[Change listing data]
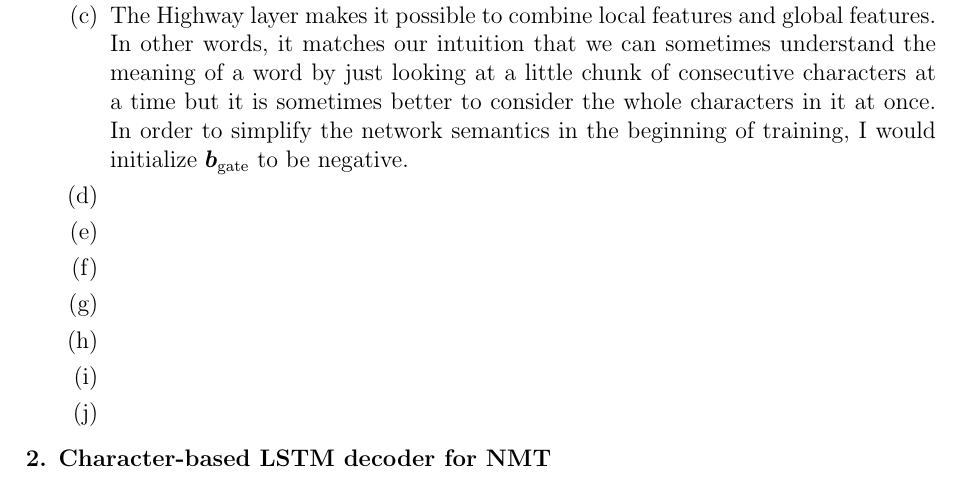
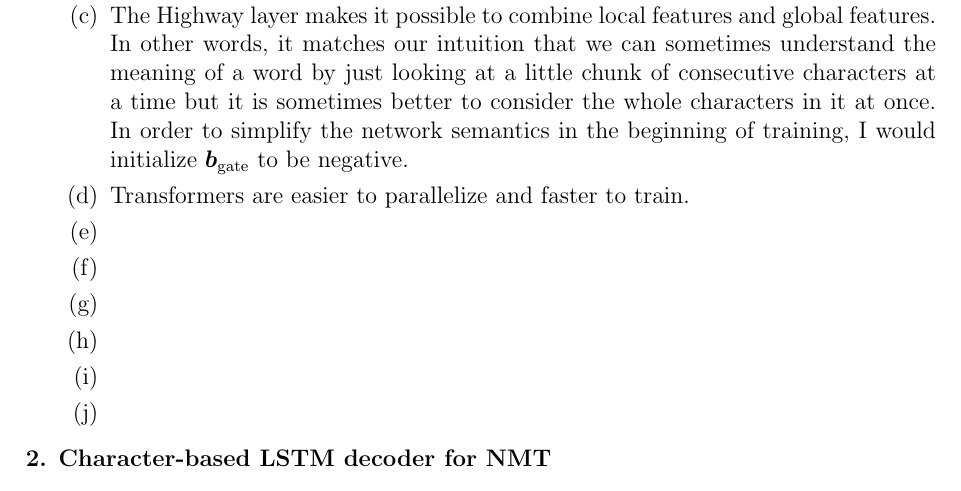
Before and after one commit to kumatheworld/CS224n, a LaTeX document (a5/report/report.tex): part of the page, cut so that both start at the same text. Compiled offline with pdfLaTeX.

Commit message:
1 (d) done

```diff
--- a/a5/report/report.tex
+++ b/a5/report/report.tex
@@ -19,7 +19,7 @@
     \item Convolutional architectures can operate over variable length input too since convolutional layers slide fixed-sized windows over input unlike linear layers.
     \item The size of the padding should be 1 so that the padded vector will have size at least 5. Indeed, $m_\text{word}$ could be 1 if all words in a batch happen to be some characters of length 1 like 'a', in which case we have $\mathbf{x}'_\text{padded}\in\mathbb{Z}^3$.
     \item The Highway layer makes it possible to combine local features and global features. In other words, it matches our intuition that we can sometimes understand the meaning of a word by just looking at a little chunk of consecutive characters at a time but it is sometimes better to consider the whole characters in it at once. In order to simplify the network semantics in the beginning of training, I would initialize $\bm{b}_\text{gate}$ to be negative.
-    \item
+    \item Transformers are easier to parallelize and faster to train.
     \item
     \item
     \item
```
Also changed, not shown: a5/report/report.pdf.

#### WHAT IS REQUIRED
Verbatim copy with pictures excluded: write out the records above in full.

#### RESPONSE
Before and after one commit to kumatheworld/CS224n, a LaTeX document (a5/report/report.tex): part of the page, cut so that both start at the same text. Compiled offline with pdfLaTeX.

Commit message:
1 (d) done

```diff
--- a/a5/report/report.tex
+++ b/a5/report/report.tex
@@ -19,7 +19,7 @@
     \item Convolutional architectures can operate over variable length input too since convolutional layers slide fixed-sized windows over input unlike linear layers.
     \item The size of the padding should be 1 so that the padded vector will have size at least 5. Indeed, $m_\text{word}$ could be 1 if all words in a batch happen to be some characters of length 1 like 'a', in which case we have $\mathbf{x}'_\text{padded}\in\mathbb{Z}^3$.
     \item The Highway layer makes it possible to combine local features and global features. In other words, it matches our intuition that we can sometimes understand the meaning of a word by just looking at a little chunk of consecutive characters at a time but it is sometimes better to consider the whole characters in it at once. In order to simplify the network semantics in the beginning of training, I would initialize $\bm{b}_\text{gate}$ to be negative.
-    \item
+    \item Transformers are easier to parallelize and faster to train.
     \item
     \item
     \item
```
Also changed, not shown: a5/report/report.pdf.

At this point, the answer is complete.